Stored items from a collection:

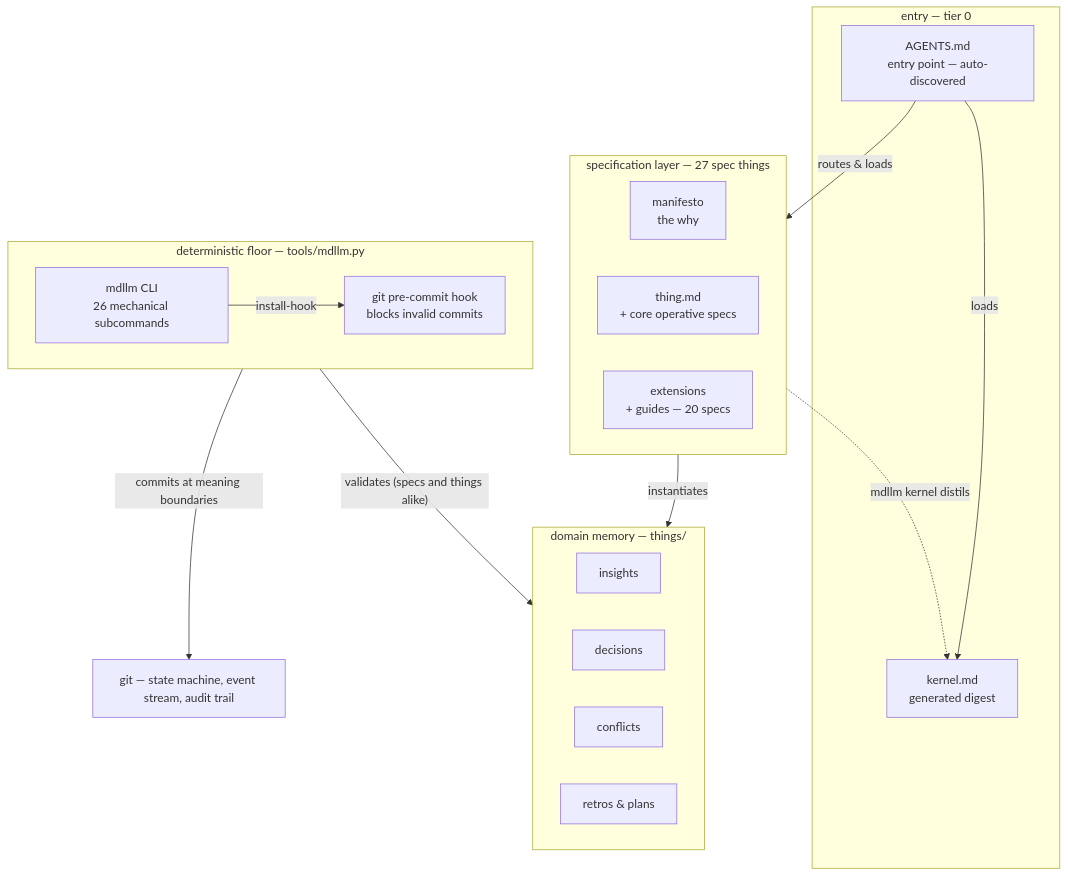
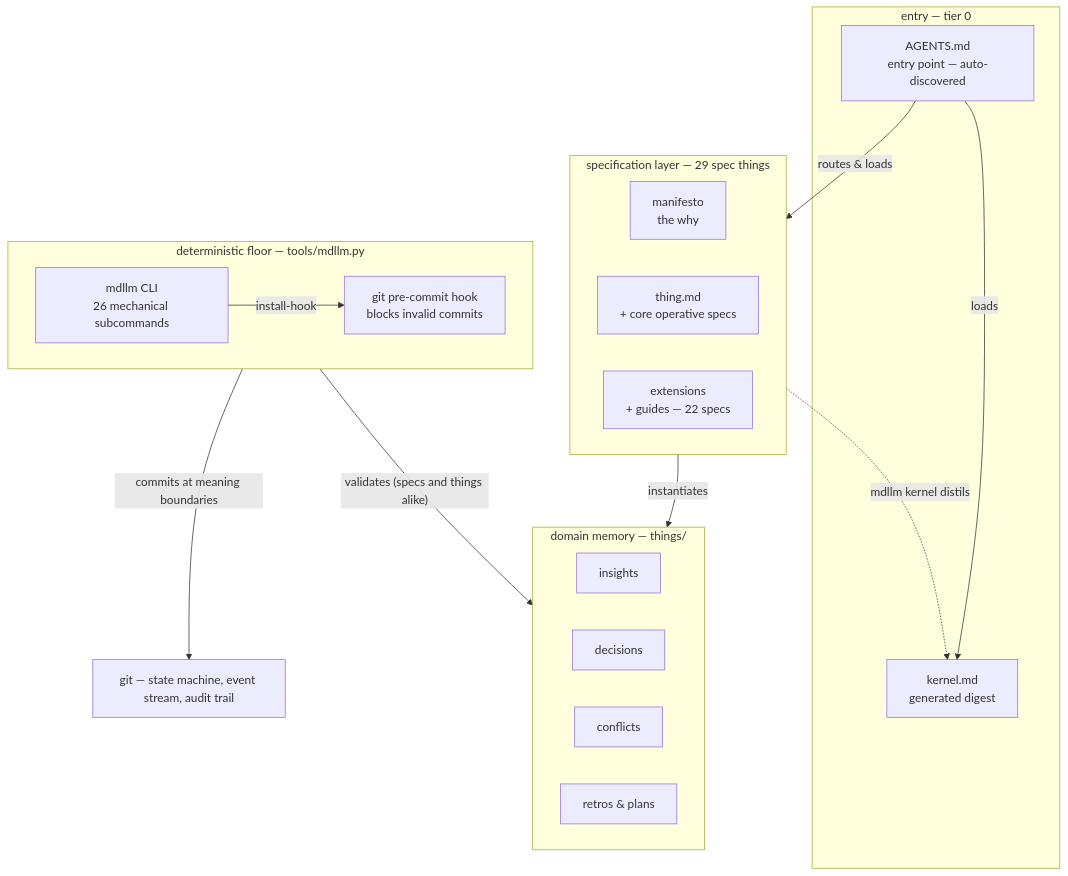
Before and after one commit to JanoshMoshiri/MarkdownLLM: the first of 4 diagrams in docs/framework-map.md, drawn with Mermaid. The commit also changed other lines of this file and 7 other files, not shown here.

````diff
--- a/docs/framework-map.md
+++ b/docs/framework-map.md
@@ -54,31 +54,31 @@
 ```mermaid
 flowchart TD
     subgraph entry ["entry — tier 0"]
         AGENTS["AGENTS.md<br/>entry point — auto-discovered"]
         KERNEL["kernel.md<br/>generated digest"]
     end
-    subgraph specs ["specification layer — 27 spec things"]
+    subgraph specs ["specification layer — 29 spec things"]
         MANIFESTO["manifesto<br/>the why"]
         THING["thing.md<br/>+ core operative specs"]
-        EXT["extensions<br/>+ guides — 20 specs"]
+        EXT["extensions<br/>+ guides — 22 specs"]
     end
     subgraph memory ["domain memory — things/"]
         INSIGHTS["insights"]
         DECISIONS["decisions"]
         CONFLICTS["conflicts"]
         RETROS["retros & plans"]
     end
     subgraph floor ["deterministic floor — tools/mdllm.py"]
         MDLLM["mdllm CLI<br/>26 mechanical subcommands"]
         HOOK["git pre-commit hook<br/>blocks invalid commits"]
     end
     GIT["git — state machine, event stream, audit trail"]
 
     AGENTS -->|loads| KERNEL
     AGENTS -->|routes & loads| specs
     specs -.->|"mdllm kernel distils"| KERNEL
     specs -->|instantiates| memory
     MDLLM -->|install-hook| HOOK
     floor -->|"validates (specs and things alike)"| memory
     floor -->|commits at meaning boundaries| GIT
 ```
````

■ What is required ■
Extract every line from the one with "AGENTS -->|loads| KERNEL" down to the final line above, both included, exactly as written.

■ Output below ■
     AGENTS -->|loads| KERNEL
     AGENTS -->|routes & loads| specs
     specs -.->|"mdllm kernel distils"| KERNEL
     specs -->|instantiates| memory
     MDLLM -->|install-hook| HOOK
     floor -->|"validates (specs and things alike)"| memory
     floor -->|commits at meaning boundaries| GIT
 ```
````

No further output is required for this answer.